April 8, 2018
Processing of K-1s has taken longer than expected but we hope to get K-1s out to you ASAP. For the time being, we can supply a rough estimate that there should be little in the way of income or realized capital gains or losses for 2017. We do expect that there will be some depreciation deductions. Overall we are estimating zero in the way of taxable income.
Turning to the market and the portfolio, the Fund had a correction last month. The energy sector and general markets had a much bigger one. Markets across the board are now in a correction, mostly over the tough trade talk coming out of the White House. There have been some tariffs imposed on China but they are still minor and it is rumored that there are behind-the-scene talks to reach a non- confrontational settlement. No one wins a trade war, but the Administration has a point that much of the trade with China and others is too one sided and there are likely ways to improve them.
Passing a tax bill, which was very good, is not enough. The economy is in very good shape now after only a year partially because of the tax cuts, but also because of a series of little talked about rollbacks of burdensome government regulations. These regulatory revisions could help create an even stronger economy and jobs market that could last years and years.
Despite the current market correction, the US energy markets are in pretty good condition. Prices are higher. Most companies have greatly reduced costs and are focused and lean. Prices are not high enough yet for some areas to return to active exploration but activity in the Permian continues.
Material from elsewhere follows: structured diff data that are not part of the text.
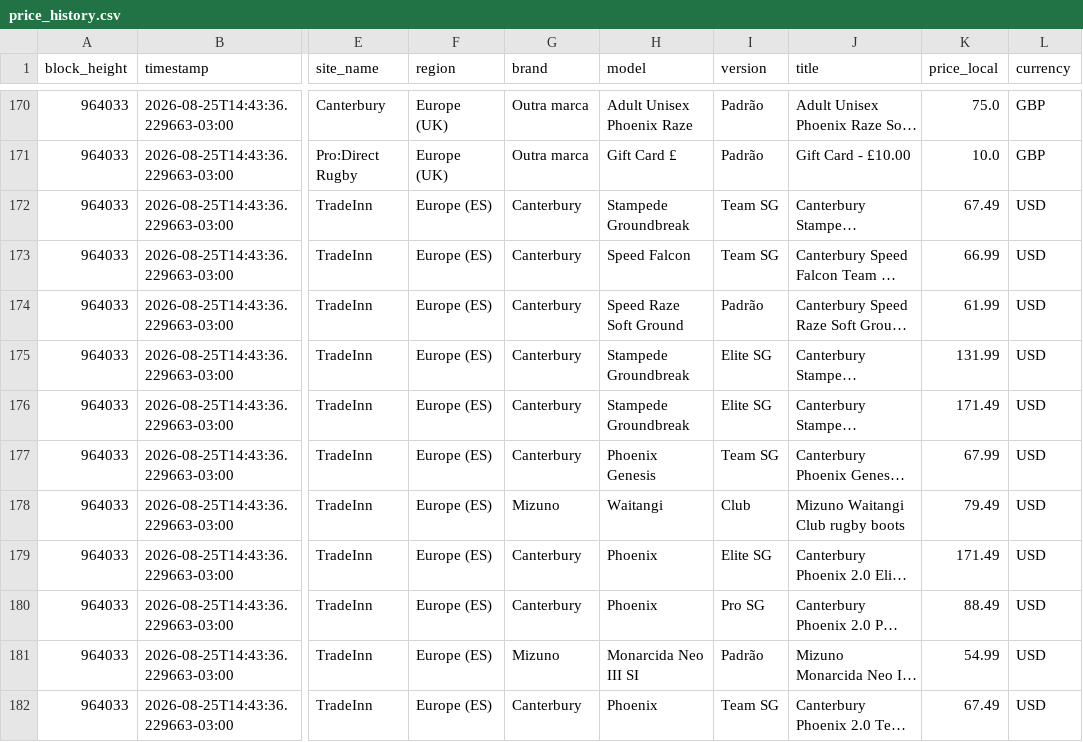
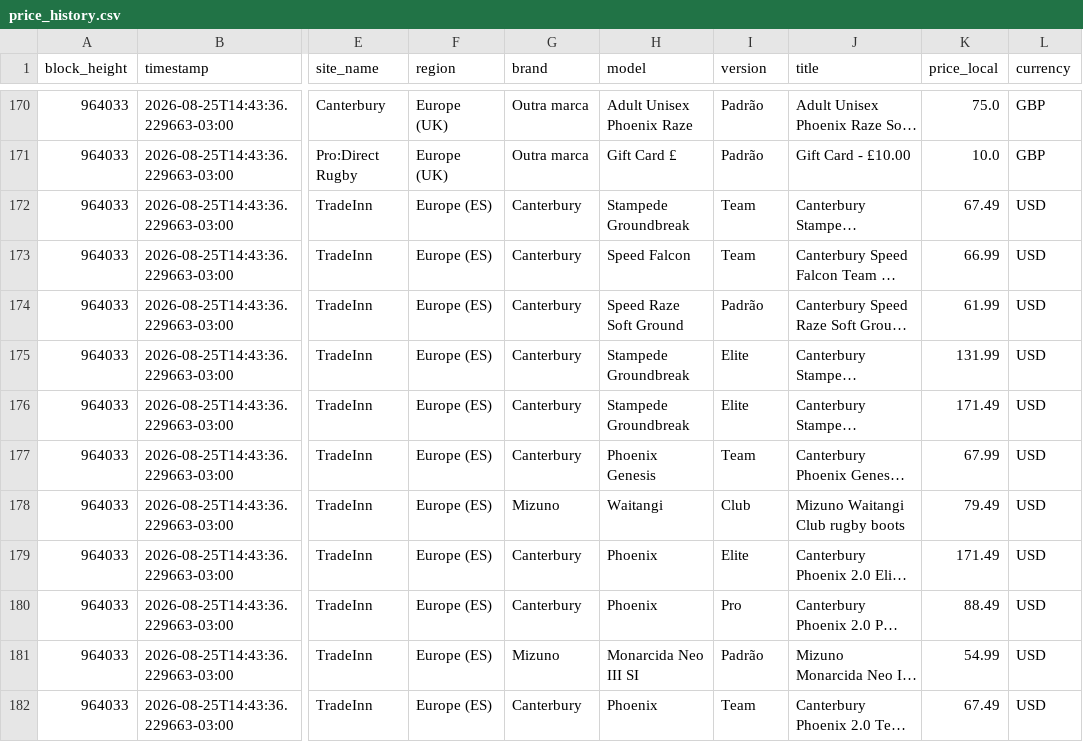
Before and after one commit to HoldBTCever/rugby-boots-price-monitor, a CSV file: data/price_history.csv, drawn as a sheet; only a part is shown, gaps mark what is left out; long unchanged cells end in …; the diff covers the shown part only; the diff names each change by its address in the sheet, - before the commit and + after, or states it on an @@ line.

```diff
--- a/data/price_history.csv
+++ b/data/price_history.csv
-I172:I173 (version): Team SG
+I172:I173 (version): Team
-I175:I176 (version): Elite SG
+I175:I176 (version): Elite
-I177 (version): Team SG
+I177 (version): Team
-I179 (version): Elite SG
+I179 (version): Elite
-I180 (version): Pro SG
+I180 (version): Pro
-I182 (version): Team SG
+I182 (version): Team
```
Also changed, not shown: 191 edited cells elsewhere in this file, 6 other files.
The U.S. is starting to export increasing volumes of petroleum products, helping the world keep prices for energy low. This is a boon to all economies. The Permian has the lowest costs of any area in the world outside the Middle East and is doing extremely well in the current environment. Remember that competitive production from the Middle East has very low cost but is governed by country budgets that need revenues not profits.
Prices around $60 for oil are high enough to be extremely lucrative for Permian operators. They are not high enough to bring much competition from other areas such as the Bakken or the Eagle Ford, or from offshore wells. If OPEC producing countries were to try to increase production in the near future, prices would again decline, in our opinion. This is a beneficial scenario for the U.S. and will likely last until rising Permian production can no longer supply the bulk of slowly rising worldwide demand.
We think the Permian Basin and its producers will continue to rise in prominence and importance. With the portfolio tactically committed to the area, we expect our investors will continue to profit.
Dana McGinnis and the team at